THE INSURANCE market is not always seen as the most innovative sector, but this reputation may be undeserved. Major institutions, as well as new market entrants, increasingly provide inventive ways of helping you bring down your premiums.

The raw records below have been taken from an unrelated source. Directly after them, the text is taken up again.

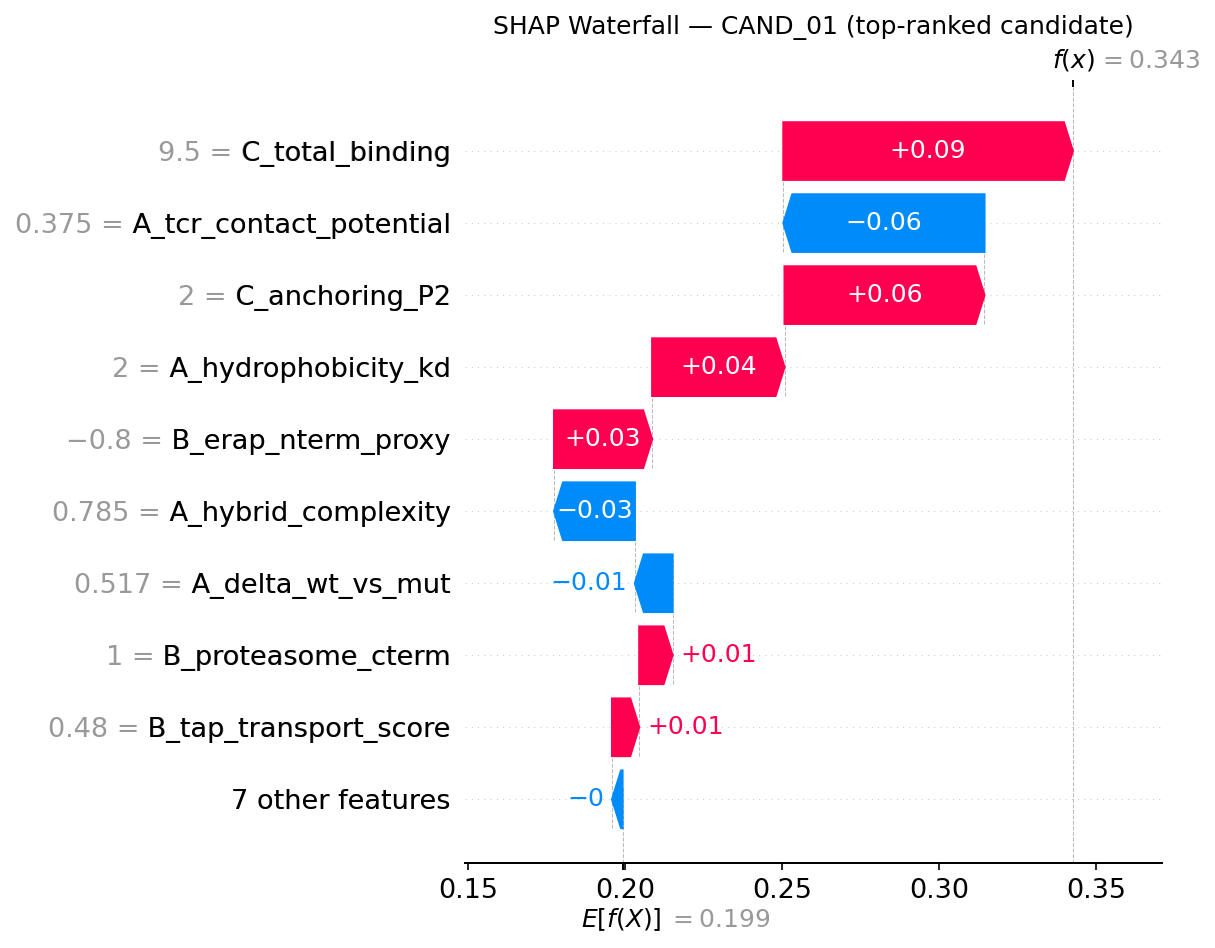
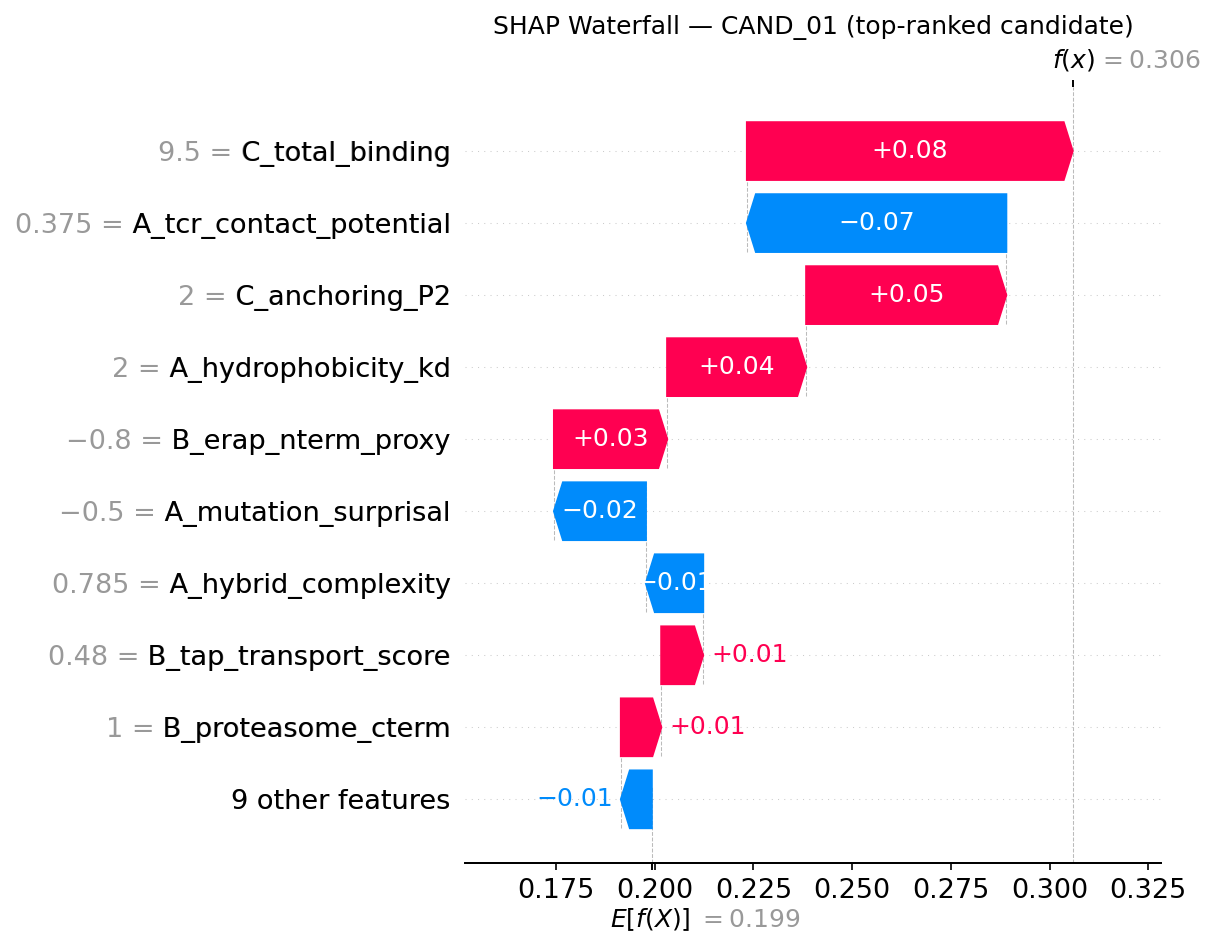
fix: add docstrings, edge case handling and stronger penalties to B3/B4

diff --git a/modules/groupe_10.py b/modules/groupe_10.py
@@ -1,8 +1,29 @@
 """
 Module B3 — ERAP trimming (N-terminal proxy).
+
+Hypothesis: ERAP enzymes trim the N-terminal of peptides before HLA
+loading. Some N-terminal amino acids are trimmed efficiently, others
+block the process. A disfavored N-terminal means less likely presented.
+
+Computation: look up the first amino acid in a preference table based
+on ERAP1 trimming biases (Saveanu et al., 2005).
+
+Limitations: only the first amino acid is used, ERAP1 vs ERAP2 not
+distinguished, values are a simplified heuristic.
 """
 
+from __future__ import annotations
+
+from typing import TYPE_CHECKING
+
+if TYPE_CHECKING:
+    from logic.types import Candidate
+
 SCORE_NAME = "B_erap_nterm_proxy"
+VALID_AA = set("ACDEFGHIKLMNPQRSTVWY")
+MIN_LENGTH = 8
+MAX_LENGTH = 11
+PENALTY = -1.0
 
 ERAP_TRIMMING = {
     "P": 1.0,
@@ -28,16 +49,29 @@ ERAP_TRIMMING = {
 }
 
 
-def get_score(candidate):
+def get_score(candidate: "Candidate") -> tuple[str, float]:
+    """Return the ERAP N-terminal trimming score for a candidate."""
     try:
         peptide = candidate.peptide_mut
 
-        if not peptide:
-            return (SCORE_NAME, -1.0)
+        if not peptide or not isinstance(peptide, str):
+            return (SCORE_NAME, PENALTY)
 
-        first_aa = peptide[0].upper()
+        peptide = peptide.strip().upper()
+
+        if not peptide:
+            return (SCORE_NAME, PENALTY)
+
+        if not (MIN_LENGTH <= len(peptide) <= MAX_LENGTH):
+            return (SCORE_NAME, PENALTY)
+
+        first_aa = peptide[0]
+
+        if first_aa not in VALID_AA:
+            return (SCORE_NAME, PENALTY)
+
         score = ERAP_TRIMMING.get(first_aa, 0.0)
         return (SCORE_NAME, score)
 
     except Exception:
-        return (SCORE_NAME, -1.0)
+        return (SCORE_NAME, PENALTY)

diff --git a/modules/groupe_10_b4.py b/modules/groupe_10_b4.py
@@ -1,20 +1,44 @@
+"""
+Module B4 — Sanity checks (minimal biological validity).
+
+Hypothesis: a peptide that violates basic biological constraints cannot
+be a valid HLA-I ligand and must be heavily penalized regardless of
+other scores.
+
+Computation: check four conditions — length 8-11, valid amino acids,
+WT != MUT, and mutation position within the peptide. Each failure
+gives -10. All pass = 1.0.
+
+Limitations: does not distinguish types of invalidity, does not verify
+whether the mutation is biologically real, does not rank valid peptides.
+"""
+
+from __future__ import annotations
+
+from typing import TYPE_CHECKING
+
+if TYPE_CHECKING:
+    from logic.types import Candidate
+
 SCORE_NAME = "B_sanity_check"
 VALID_AA = set("ACDEFGHIKLMNPQRSTVWY")
+PENALTY_PER_FAILURE = -10.0
 
 
-def get_score(candidate):
+def get_score(candidate: "Candidate") -> tuple[str, float]:
+    """Return a sanity check score for a candidate."""
     try:
         mut = candidate.peptide_mut
         wt = candidate.peptide_wt
 
         if not mut or not wt:
-            return (SCORE_NAME, -10.0)
+            return (SCORE_NAME, PENALTY_PER_FAILURE)
 
         mut = mut.strip().upper()
         wt = wt.strip().upper()
 
         if not mut or not wt:
-            return (SCORE_NAME, -10.0)
+            return (SCORE_NAME, PENALTY_PER_FAILURE)
 
         penalties = 0
 
@@ -27,10 +51,14 @@ def get_score(candidate):
         if wt == mut:
             penalties += 1
 
+        mut_pos = candidate.mut_pos_1based
+        if not isinstance(mut_pos, int) or mut_pos < 1 or mut_pos > len(mut):
+            penalties += 1
+
         if penalties == 0:
             return (SCORE_NAME, 1.0)
 
-        return (SCORE_NAME, -float(penalties))
+        return (SCORE_NAME, penalties * PENALTY_PER_FAILURE)
 
     except Exception:
-        return (SCORE_NAME, -10.0)
+        return (SCORE_NAME, PENALTY_PER_FAILURE)

diff --git a/tests/test_groupe_10_b4.py b/tests/test_groupe_10_b4.py
@@ -38,4 +38,22 @@ def test_empty_input_gets_strong_penalty():
 def test_multiple_failures_stack_penalty():
     name, value = get_score(make_candidate("XXXX", "XXXX"))
     assert name == "B_sanity_check"
-    assert value <= -2.0
+    assert value <= -20.0
+
+
+def test_mut_pos_outside_window():
+    c = Candidate(
+        candidate_id="TEST",
+        peptide_wt="GLWDPFNAV",
+        peptide_mut="GLWDPFNAV",
+        mut_pos_1based=12,
+    )
+    name, value = get_score(c)
+    assert name == "B_sanity_check"
+    assert value < 0.0
+
+
+def test_strong_penalty_for_invalid_chars():
+    name, value = get_score(make_candidate("ALXDF*NQV", "ALDDFANQV"))
+    assert name == "B_sanity_check"
+    assert value <= -10.0

diff --git a/tests/test_groupe_10.py b/tests/test_groupe_10.py
@@ -58,3 +58,21 @@ def test_multiple_distinct_scores_exist():
         get_score(make_candidate("GLMAFTIAV"))[1],
     }
     assert len(scores) >= 5
+
+
+def test_non_standard_first_aa():
+    name, value = get_score(make_candidate("XLMAFTIAV"))
+    assert name == "B_erap_nterm_proxy"
+    assert value == -1.0
+
+
+def test_too_short_peptide():
+    name, value = get_score(make_candidate("PLM"))
+    assert name == "B_erap_nterm_proxy"
+    assert value == -1.0
+
+
+def test_too_long_peptide():
+    name, value = get_score(make_candidate("PLMAFTIAVAAAA"))
+    assert name == "B_erap_nterm_proxy"
+    assert value == -1.0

The rise of wearable technology – including fitness gadgets that track activities such as steps taken, calories burned and other metrics – has begun to allow private health insurers to financially incentivise exercise. Graeme Godfrey of insurance adviser Best Go Private highlights PruHealth’s Vitality scheme. Policy-holders can claim as much as 15 per cent of their annual premium back by living a healthy lifestyle. Data from heart rate monitors, pedometers and various other devices allows the company to allocate “vitality points” to individuals. Exercising at 60 per cent of the age-related maximum heart rate for 60 minutes, or 70 per cent of the maximum 30 minutes just four times in a week gives access to the higher range of benefits. On the employer scheme, this amount of exercise also leads to an elimination of the £250 excess on claims. PruHealth’s Nick Read says, “it is key that data is incorporated as a core part of the policy, rather than as a bolt-on.” The vitality scheme is currently the only programme linking data to a reduction in premiums.

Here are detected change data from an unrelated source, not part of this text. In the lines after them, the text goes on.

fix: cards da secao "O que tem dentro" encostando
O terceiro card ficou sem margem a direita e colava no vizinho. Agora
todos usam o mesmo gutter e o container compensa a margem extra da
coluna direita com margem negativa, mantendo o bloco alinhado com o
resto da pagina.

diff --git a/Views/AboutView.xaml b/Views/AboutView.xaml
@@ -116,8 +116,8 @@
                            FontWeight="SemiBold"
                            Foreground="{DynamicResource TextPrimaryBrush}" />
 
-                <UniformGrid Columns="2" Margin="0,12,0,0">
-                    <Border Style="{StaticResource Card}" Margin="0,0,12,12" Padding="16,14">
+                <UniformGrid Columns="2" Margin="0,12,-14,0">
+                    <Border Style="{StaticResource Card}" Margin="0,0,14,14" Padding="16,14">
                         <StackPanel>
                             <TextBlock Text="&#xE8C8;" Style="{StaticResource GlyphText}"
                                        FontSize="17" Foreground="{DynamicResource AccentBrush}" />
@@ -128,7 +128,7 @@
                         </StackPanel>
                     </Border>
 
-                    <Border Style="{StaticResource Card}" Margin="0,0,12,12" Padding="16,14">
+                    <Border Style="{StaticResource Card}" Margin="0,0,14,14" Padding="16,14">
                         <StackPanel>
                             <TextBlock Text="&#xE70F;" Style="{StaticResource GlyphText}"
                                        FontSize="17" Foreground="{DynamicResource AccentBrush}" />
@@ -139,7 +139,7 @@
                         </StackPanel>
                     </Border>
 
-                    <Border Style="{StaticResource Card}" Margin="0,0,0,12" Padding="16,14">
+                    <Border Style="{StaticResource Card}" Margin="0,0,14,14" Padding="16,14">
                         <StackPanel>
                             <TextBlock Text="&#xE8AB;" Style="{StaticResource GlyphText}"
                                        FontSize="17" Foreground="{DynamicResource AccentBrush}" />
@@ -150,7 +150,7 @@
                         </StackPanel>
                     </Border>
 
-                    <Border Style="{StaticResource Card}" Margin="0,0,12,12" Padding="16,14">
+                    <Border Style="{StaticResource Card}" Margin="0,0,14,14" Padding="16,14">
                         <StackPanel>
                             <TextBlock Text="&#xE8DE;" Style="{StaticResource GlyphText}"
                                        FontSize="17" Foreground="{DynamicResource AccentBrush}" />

But some groups with unusual insurance needs have historically found it difficult to access insurance altogether. Owners of pug dogs, for example, find it difficult to protect against the high probability of the theft of this expensive breed. Bought By Many, a startup founded in 2011, allows these groups to club together and negotiate as a collective. According to company co-founder Guy Farley, the system now has over 5,500 members, and has negotiated deals with 11 different insurers at discounts ranging from 7.5 to 20 per cent of initial quotes. By bypassing price comparison sites, Bought By Many allows insurance companies to reduce their distribution costs, a saving which can be passed on to consumers.